While the artist of this work remains unknown our research suggests that the work is produced in the style in the 17th century and executed by an artist of the Southern Italian School and was likely commissioned for private devotion.

Figure 1 Unknown Southern Italian School, The Crucifixion

Figure 1 Unknown Southern Italian School, The Crucifixion, 17th Century, Oil on Canvas, 46 x 63cm (in frame 68 x 83cm)

Report:

 

The Crucifixion, by an unknown 17th century artist, is a medium-sized oil painting which depicts the dead Christ nailed to a Latin cross (fig.1). The humble size of the work does give an indication as to why it could have been commissioned. Since the work is not large enough to have been an altar painting, it is likely that The Crucifixion was commissioned by an independent patron exclusively for personal devotion rather than for a church or a public space of worship.
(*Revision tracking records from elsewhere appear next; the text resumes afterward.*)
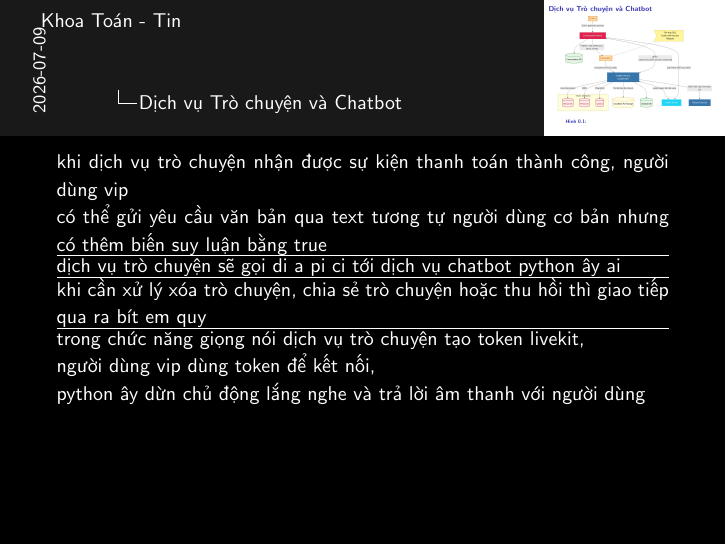
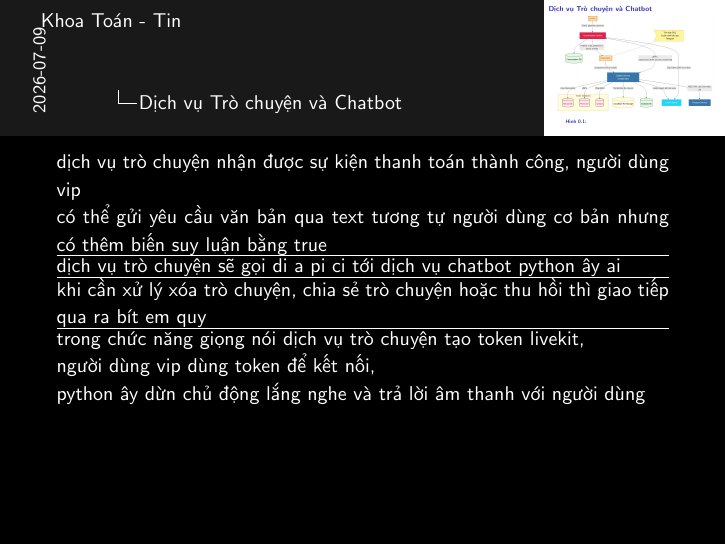
Before and after one commit to 20206205Tech/docs-slide, LaTeX slides (latex/main.tex, which reads latex/contents/Dich_vu_Tro_chuyen_va_Chatbot.tex): page 2 of 2. Compiled offline with pdfLaTeX.

Commit message:
auto commit: 2026-07-09 10:19:38

```diff
--- a/latex/contents/Dich_vu_Tro_chuyen_va_Chatbot.tex
+++ b/latex/contents/Dich_vu_Tro_chuyen_va_Chatbot.tex
@@ -7,7 +7,7 @@
 
 \note{
 
-khi dịch vụ trò chuyện nhận được sự kiện thanh toán thành công, người dùng vip
+dịch vụ trò chuyện nhận được sự kiện thanh toán thành công, người dùng vip
 
 có thể gửi yêu cầu văn bản qua text tương tự người dùng cơ bản nhưng có thêm biến suy luận bằng true
 
```
Also changed, not shown: 1 other file.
This was commonly found in large homes and palaces which would have designated a room in the house as a personal chapel. This is further supported by the fact that the Maltese church often commissioned crucifixion scenes and sculptures to adorn the main altar or apses.1

Stylistic and iconographic analysis, which includes tracing the varying representations of a particular theme and an examination of the techniques used by the artist, is always applied by connoisseurs as a means to infer an approximate date for the work, a tentative place of creation and grounding the work in its cultural context. The figure of the crucified Christ has been interpreted in various ways throughout history, in fact early versions are known to have represented a more triumphant Christ who showed no signs of pain or suffering.2 Stylistic analysis of this work reveals that it likely dates to the seventeenth century which is clear from the artist’s use of chiaroscuro as well as certain compositional choices. This representation is further supported given the greater Baroque context and in particular the Counter- Reformation decrees which were enforced by the Roman Catholic Church as can be seen in the Council of Trent, where the austere and direct representation of crucifixion scenes become the norm.3

The Crucifixion depicts Christ nailed to the cross who is centrally placed on the canvas alone without any figures which are typically associated with the scene. In earlier representations of this theme, Christ is portrayed as being surrounded by his mother, the Virgin Mary as well as Mary of Magdalene and St. John the Evangelist; secondary figures usually consisted of the donors, and other saintly figures.4 Numerous examples dating to the Baroque period have eliminated these figures completely or employed various compositional devices to focus attention onto the figure of Christ. Guido Reni’s (1575-1642) Crucifixion, 1619, for example, similarly represents the solo figure of Christ nailed to the cross (fig. 2). While there are obvious differences between The Crucifixion by Reni and by Our artwork they both represent the significant changes happening in art during the seventeenth century.

Figure 2 Guido Reni, Crucifixion

Figure 2 Guido Reni, Crucifixion, 1619, Oil on Canvas

The dark background present in Our artwork further supports the increasing sombre regime enforced by the Roman Catholic Church through the above-mentioned decrees and whilst there is no clear indication of a geographical location, the representation of this theme strictly represents the verse from Matthew 27:45:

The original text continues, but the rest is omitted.